PBS writes that ranchers and farmers have been feeding antibiotics to the animals we eat ever since they discovered decades ago that just small doses of antibiotics administered daily would make most animals gain as much as 3 percent more weight than they otherwise would. Due to the fact that profits are measured in pennies per animal in this industry, such weight gain was revolutionary. Although it is still not completely clear why feeding small "sub-therapeutic" doses of antibiotics, like tetracycline, to animals makes them gain weight, there is some evidence which indicates that the antibiotics kill the flora that would normally thrive in the animals' intestines, thereby allowing the animals to utilize their food more effectively. In a news release on Feb. 11, 2013, Michigan State University reported, Unchecked antibiotic use in animals may affect global human health.
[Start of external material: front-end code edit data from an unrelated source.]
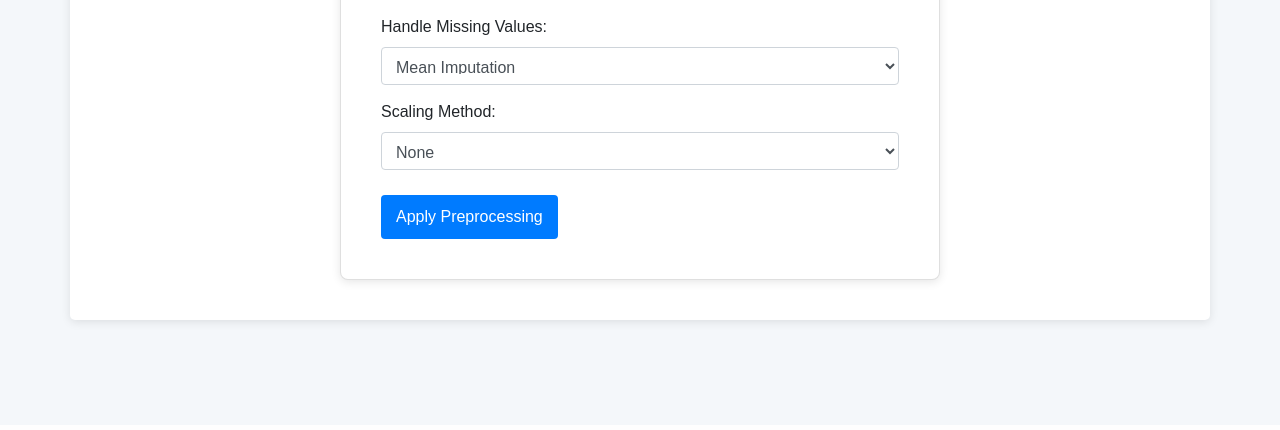
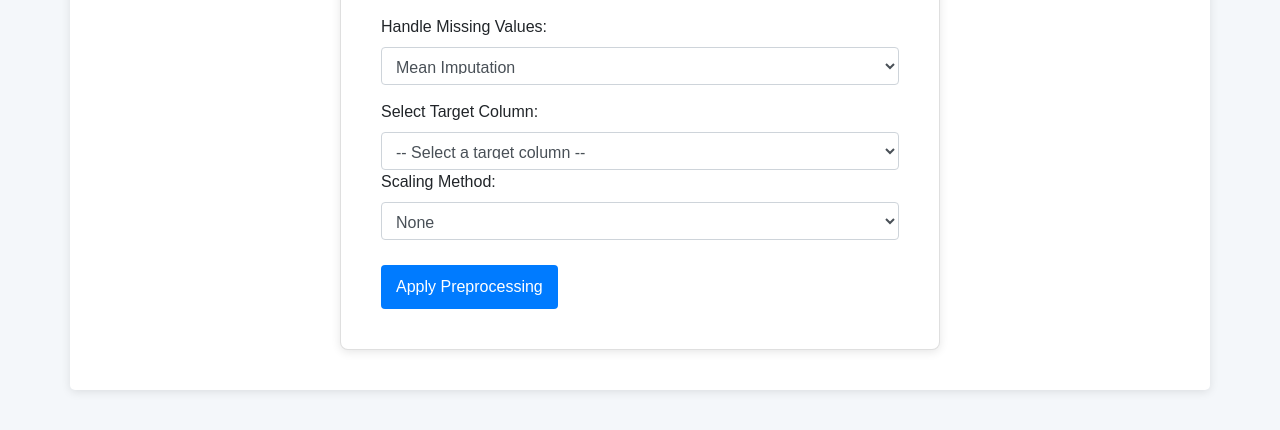
Before and after one commit to shon123123/ADABoost, a Flask app: template templates/preprocess.html in a window 1280 px wide. Shown: the part 375-805 px from the top of the page. Before the commit the page ends 703 px from the top, so only its background shows below. Run offline with Flask 3, Linux system fonts and the light colour scheme; the template is opened without the code that fills it, so the values that code supplies are empty; some libraries are stand-ins or nearby versions.

Commit message:
post training bug fixes

```diff
--- a/app.py
+++ b/app.py
@@ -51,12 +51,13 @@ def show_uploaded_data():
 
 @app.route('/preprocess', methods=['GET', 'POST'])
 def preprocess_data():
-    global data, preprocessed_data
+    global data, preprocessed_data , target_column
     if data is None:
         flash("No data uploaded. Please upload data first.", "warning")
         return redirect(url_for('upload_data'))
 
     if request.method == 'POST':
+        target_column = request.form.get('target_column')  # Get the target column from the form
         columns_to_remove = request.form.getlist('columns_to_remove')
         missing_strategy = request.form.get('missing_strategy')
         scaling_method = request.form.get('scaling_method')
@@ -71,6 +72,15 @@ def preprocess_data():
             imputer = SimpleImputer(strategy=missing_strategy)
             data[:] = imputer.fit_transform(data)
 
+        # Separate target column from features
+        if target_column and target_column in data.columns:
+            features = data.drop(target_column, axis=1)
+            target = data[target_column]
+        else:
+            flash("Please select a valid target column.", "danger")
+            return redirect(url_for('preprocess_data'))
+
+        # Apply scaling only to feature columns
         if scaling_method == "standard":
             scaler = StandardScaler()
         elif scaling_method == "minmax":
@@ -79,9 +89,11 @@ def preprocess_data():
             scaler = None
 
         if scaler:
-            data[:] = scaler.fit_transform(data)
+            features[:] = scaler.fit_transform(features)
 
-        preprocessed_data = data
+        # Combine features and target back into a single DataFrame
+        preprocessed_data = pd.concat([features, target], axis=1)
+
         return redirect(url_for('visualize_data'))
 
     return render_template("preprocess.html", title="Preprocess Data", columns=data.columns)
@@ -145,7 +157,7 @@ def visualize_data():
 
 @app.route('/train', methods=['GET', 'POST'])
 def train_model():
-    global preprocessed_data, evaluation, model, X_test, y_test , predictions
+    global preprocessed_data, evaluation, model, X_test, y_test , predictions, target_column
     if preprocessed_data is None:
         flash("Please complete preprocessing and visualization before training.", "warning")
         return redirect(url_for('visualize_data'))
@@ -153,7 +165,7 @@ def train_model():
     columns = preprocessed_data.columns.tolist()
 
     if request.method == 'POST':
-        target_column = request.form.get('target_column')
+        # target_column = request.form.get('target_column')
         learning_rate = request.form.get('learning_rate')
         n_estimators = request.form.get('n_estimators')
 
--- a/templates/preprocess.html
+++ b/templates/preprocess.html
@@ -23,6 +23,13 @@
                     <option value="remove">Remove Rows</option>
                 </select>
             </div>
+            <label for="target_column">Select Target Column:</label>
+    <select name="target_column" id="target_column" required class="form-control">
+        <option value="">-- Select a target column --</option>
+        {% for column in columns %}
+            <option value="{{ column }}">{{ column }}</option>
+        {% endfor %}
+    </select>
             <div class="form-group">
                 <label for="scaling_method">Scaling Method:</label>
                 <select class="form-control" id="scaling_method" name="scaling_method">
```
The increasing production and use of antibiotics, about half of which is used in animal production, has been mirrored by the increasing number of antibiotic resistance genes, or ARGs, effectively lowering antibiotics’ ability to fend off diseases, in animals and humans. China, which is the world’s largest producer and consumer of antibiotics, and many other countries, don’t monitor the powerful medicine’s usage or impact on the environment, according to a study in the current issue of the Proceedings of the National Academy of Sciences. James Tiedje, a Michigan State University professor, has said, on Chinese commercial pig farms, researchers discovered 149 unique ARGs, some at levels which were 192 to 28,000 times higher than the control samples.
Tiedje has commented, “Our research took place in China, but it reflects what’s happening in many places around the world. The World Organization for Animal Health and the U.S. Food and Drug Administration have been advocating for improved regulation of veterinary antibiotic use because those genes don’t stay local.” The use of antibiotics in China are weakly regulated, and the country uses four times more antibiotics for veterinary use than the United States uses. Becuase the medicine is poorly absorbed by animals, much of it ends up in manure, in an estimated 700 million tons annually from China alone. This manure is traditionally spread as fertilizer, sold as compost or ends up downstream in rivers or groundwater, which takes ARGs with them. The daily exposure to antibiotics,
such as those seen in animal feed, allows microbes carrying ARGs to thrive.
The ARGs can reach the general population via food crops, drinking water and interactions with farm workers. Tiedje has said, due to this undesirable cycle, ARGs pose a potential global risk to human health and should be classified as pollutants. It is important to protect the effectiveness of our current antibiotics because discovering new ones is very difficult. The development of multidrug resistance is a global problem and must be addressed in a comprehensive manner. An area that needs to be addressed is more judicious use and management of wastes which contain ARGs.